Exercise instructions: Scan the entries for the word "osmiaGH" and return every line that has it.
══════════════════════════════
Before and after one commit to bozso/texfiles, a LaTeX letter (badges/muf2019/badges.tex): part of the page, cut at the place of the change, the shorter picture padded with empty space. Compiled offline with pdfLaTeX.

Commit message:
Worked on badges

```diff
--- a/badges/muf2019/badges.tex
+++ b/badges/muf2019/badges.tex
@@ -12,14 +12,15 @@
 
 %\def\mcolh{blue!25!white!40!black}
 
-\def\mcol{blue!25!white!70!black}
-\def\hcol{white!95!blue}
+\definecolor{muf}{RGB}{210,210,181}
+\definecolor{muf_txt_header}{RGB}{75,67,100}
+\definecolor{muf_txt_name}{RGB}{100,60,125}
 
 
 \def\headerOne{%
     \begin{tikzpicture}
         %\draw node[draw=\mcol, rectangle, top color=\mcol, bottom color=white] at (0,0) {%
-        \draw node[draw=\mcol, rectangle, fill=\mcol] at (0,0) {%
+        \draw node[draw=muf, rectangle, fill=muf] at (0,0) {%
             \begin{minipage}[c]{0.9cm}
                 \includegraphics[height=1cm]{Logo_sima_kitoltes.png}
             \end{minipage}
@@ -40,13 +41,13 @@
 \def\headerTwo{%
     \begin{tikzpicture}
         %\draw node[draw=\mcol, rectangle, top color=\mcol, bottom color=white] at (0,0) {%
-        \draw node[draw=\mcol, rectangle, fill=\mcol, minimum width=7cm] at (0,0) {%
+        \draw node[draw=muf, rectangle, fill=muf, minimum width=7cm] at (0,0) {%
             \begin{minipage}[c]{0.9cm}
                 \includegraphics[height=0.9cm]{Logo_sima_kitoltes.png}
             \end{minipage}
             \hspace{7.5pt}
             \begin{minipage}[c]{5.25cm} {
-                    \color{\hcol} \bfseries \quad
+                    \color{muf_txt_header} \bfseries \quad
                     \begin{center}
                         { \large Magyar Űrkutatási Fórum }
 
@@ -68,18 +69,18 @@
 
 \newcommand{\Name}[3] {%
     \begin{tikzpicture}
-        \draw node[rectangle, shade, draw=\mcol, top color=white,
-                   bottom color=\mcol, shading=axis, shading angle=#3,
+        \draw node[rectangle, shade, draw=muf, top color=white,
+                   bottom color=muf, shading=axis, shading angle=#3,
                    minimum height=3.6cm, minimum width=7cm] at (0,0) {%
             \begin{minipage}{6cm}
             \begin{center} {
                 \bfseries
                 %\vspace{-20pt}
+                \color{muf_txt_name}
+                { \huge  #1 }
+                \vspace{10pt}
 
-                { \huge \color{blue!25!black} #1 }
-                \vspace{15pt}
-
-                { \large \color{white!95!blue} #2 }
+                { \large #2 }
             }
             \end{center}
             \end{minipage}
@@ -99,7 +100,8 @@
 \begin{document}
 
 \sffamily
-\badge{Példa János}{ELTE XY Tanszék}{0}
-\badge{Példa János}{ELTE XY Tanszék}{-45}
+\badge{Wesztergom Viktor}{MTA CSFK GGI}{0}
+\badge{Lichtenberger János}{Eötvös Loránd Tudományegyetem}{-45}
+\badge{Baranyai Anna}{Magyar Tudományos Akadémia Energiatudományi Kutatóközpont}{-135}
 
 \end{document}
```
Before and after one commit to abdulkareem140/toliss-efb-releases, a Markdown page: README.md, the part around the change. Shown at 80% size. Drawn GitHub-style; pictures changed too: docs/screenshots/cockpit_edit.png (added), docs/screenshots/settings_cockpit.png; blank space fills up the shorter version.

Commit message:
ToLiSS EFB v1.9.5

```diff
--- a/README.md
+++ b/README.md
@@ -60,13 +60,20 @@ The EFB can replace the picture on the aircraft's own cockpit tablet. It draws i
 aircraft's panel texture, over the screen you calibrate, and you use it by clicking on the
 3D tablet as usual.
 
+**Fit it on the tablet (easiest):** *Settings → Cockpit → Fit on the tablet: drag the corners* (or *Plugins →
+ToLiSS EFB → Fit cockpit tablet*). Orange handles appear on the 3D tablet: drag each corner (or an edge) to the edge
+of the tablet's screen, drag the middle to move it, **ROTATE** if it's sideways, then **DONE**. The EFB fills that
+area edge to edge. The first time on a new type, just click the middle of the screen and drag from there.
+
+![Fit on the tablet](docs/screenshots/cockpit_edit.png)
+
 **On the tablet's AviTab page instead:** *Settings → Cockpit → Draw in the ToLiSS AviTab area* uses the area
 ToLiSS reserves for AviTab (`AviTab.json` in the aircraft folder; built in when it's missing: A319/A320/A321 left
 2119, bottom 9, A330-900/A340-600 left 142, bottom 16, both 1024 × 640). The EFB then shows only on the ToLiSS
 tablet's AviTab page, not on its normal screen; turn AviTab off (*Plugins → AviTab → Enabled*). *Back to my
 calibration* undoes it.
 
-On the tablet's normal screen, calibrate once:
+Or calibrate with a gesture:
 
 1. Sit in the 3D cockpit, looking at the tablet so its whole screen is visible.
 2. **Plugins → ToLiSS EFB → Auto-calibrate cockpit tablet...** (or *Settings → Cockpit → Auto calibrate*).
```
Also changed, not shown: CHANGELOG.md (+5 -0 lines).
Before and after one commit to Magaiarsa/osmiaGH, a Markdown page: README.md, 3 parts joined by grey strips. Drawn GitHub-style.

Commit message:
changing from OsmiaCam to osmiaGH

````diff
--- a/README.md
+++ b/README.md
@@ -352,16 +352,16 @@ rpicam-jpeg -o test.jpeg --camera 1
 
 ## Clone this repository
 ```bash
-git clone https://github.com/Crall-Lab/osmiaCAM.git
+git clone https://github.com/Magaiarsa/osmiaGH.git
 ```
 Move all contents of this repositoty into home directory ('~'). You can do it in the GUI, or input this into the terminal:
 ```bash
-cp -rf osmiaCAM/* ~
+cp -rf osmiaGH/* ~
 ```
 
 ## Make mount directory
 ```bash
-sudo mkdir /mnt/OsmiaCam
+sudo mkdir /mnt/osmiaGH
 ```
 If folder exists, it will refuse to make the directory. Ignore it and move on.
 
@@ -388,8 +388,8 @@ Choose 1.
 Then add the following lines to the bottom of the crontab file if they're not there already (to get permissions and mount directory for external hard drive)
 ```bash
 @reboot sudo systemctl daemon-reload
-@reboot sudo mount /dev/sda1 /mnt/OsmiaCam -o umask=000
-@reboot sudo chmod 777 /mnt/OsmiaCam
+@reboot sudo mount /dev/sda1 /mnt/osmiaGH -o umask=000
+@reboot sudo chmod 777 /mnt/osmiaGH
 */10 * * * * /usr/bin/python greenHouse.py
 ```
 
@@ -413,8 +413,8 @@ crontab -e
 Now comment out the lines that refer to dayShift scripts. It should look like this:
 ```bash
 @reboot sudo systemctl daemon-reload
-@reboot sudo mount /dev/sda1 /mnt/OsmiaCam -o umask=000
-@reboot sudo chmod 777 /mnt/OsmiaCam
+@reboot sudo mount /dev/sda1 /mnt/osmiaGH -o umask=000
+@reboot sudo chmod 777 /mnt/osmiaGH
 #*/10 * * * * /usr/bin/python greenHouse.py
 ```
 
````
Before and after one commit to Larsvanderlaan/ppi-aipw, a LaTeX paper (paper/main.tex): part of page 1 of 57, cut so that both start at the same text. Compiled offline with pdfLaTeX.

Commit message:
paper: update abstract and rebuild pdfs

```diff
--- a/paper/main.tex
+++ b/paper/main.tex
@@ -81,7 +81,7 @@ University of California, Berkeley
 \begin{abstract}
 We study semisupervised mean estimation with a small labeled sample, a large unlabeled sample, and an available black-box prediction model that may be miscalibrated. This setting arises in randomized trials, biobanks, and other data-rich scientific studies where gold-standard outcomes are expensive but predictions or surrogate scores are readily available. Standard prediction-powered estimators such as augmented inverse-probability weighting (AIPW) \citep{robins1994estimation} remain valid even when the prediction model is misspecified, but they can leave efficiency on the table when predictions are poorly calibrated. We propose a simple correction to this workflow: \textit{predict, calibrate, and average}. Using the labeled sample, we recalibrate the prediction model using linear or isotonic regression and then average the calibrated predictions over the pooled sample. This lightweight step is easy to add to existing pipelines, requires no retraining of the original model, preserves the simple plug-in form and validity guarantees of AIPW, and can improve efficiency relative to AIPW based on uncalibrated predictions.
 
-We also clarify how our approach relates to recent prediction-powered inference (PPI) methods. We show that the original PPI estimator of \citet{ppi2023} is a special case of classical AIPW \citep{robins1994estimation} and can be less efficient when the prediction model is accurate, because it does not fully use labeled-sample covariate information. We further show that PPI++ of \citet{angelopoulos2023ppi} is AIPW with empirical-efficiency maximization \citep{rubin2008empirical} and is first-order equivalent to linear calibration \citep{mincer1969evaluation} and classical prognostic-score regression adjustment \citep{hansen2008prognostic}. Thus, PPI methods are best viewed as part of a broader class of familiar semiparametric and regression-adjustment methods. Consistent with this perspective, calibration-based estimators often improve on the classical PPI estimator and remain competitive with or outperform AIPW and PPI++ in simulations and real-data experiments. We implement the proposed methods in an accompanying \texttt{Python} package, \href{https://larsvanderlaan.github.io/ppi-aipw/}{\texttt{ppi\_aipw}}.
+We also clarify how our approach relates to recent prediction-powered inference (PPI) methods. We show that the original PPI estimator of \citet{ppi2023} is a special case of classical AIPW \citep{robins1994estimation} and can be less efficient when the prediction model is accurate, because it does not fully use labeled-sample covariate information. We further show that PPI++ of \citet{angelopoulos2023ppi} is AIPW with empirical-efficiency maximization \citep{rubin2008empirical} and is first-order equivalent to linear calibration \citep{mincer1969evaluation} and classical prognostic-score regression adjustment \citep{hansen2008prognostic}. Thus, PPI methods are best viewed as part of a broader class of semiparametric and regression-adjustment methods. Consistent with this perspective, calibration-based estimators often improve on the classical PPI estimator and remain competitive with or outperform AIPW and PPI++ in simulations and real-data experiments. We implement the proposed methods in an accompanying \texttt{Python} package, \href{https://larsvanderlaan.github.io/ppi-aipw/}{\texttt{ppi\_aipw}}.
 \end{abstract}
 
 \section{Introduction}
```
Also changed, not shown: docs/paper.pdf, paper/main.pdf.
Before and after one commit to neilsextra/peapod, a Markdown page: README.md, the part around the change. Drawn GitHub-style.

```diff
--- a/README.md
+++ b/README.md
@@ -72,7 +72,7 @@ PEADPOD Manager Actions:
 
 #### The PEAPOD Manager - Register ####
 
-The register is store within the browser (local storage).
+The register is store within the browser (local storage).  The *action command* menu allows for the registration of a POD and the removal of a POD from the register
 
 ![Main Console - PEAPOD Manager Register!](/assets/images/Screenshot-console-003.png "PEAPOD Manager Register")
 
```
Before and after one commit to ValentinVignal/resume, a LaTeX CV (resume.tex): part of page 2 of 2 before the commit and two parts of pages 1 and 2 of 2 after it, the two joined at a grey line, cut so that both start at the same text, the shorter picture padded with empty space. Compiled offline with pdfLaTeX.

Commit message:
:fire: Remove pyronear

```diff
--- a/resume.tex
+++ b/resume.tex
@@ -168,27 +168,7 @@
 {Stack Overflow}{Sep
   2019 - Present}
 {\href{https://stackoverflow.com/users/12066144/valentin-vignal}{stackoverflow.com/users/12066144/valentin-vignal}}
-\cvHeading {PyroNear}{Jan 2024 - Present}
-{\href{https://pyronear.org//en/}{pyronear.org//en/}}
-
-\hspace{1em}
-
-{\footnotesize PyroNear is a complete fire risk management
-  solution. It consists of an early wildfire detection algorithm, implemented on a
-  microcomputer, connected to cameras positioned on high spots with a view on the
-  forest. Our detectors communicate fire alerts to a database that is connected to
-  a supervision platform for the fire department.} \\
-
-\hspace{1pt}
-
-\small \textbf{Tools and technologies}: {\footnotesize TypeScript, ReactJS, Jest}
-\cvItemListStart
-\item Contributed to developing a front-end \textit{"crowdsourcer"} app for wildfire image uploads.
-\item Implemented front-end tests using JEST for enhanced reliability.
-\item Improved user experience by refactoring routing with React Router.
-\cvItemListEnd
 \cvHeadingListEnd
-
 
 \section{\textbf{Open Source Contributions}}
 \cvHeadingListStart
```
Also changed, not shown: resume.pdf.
══════════════════════════════
Solution for this exercise:
Before and after one commit to Magaiarsa/osmiaGH, a Markdown page: README.md, 3 parts joined by grey strips. Drawn GitHub-style.
changing from OsmiaCam to osmiaGH
+git clone https://github.com/Magaiarsa/osmiaGH.git
+cp -rf osmiaGH/* ~
+sudo mkdir /mnt/osmiaGH
+@reboot sudo mount /dev/sda1 /mnt/osmiaGH -o umask=000
+@reboot sudo chmod 777 /mnt/osmiaGH
+@reboot sudo mount /dev/sda1 /mnt/osmiaGH -o umask=000
+@reboot sudo chmod 777 /mnt/osmiaGH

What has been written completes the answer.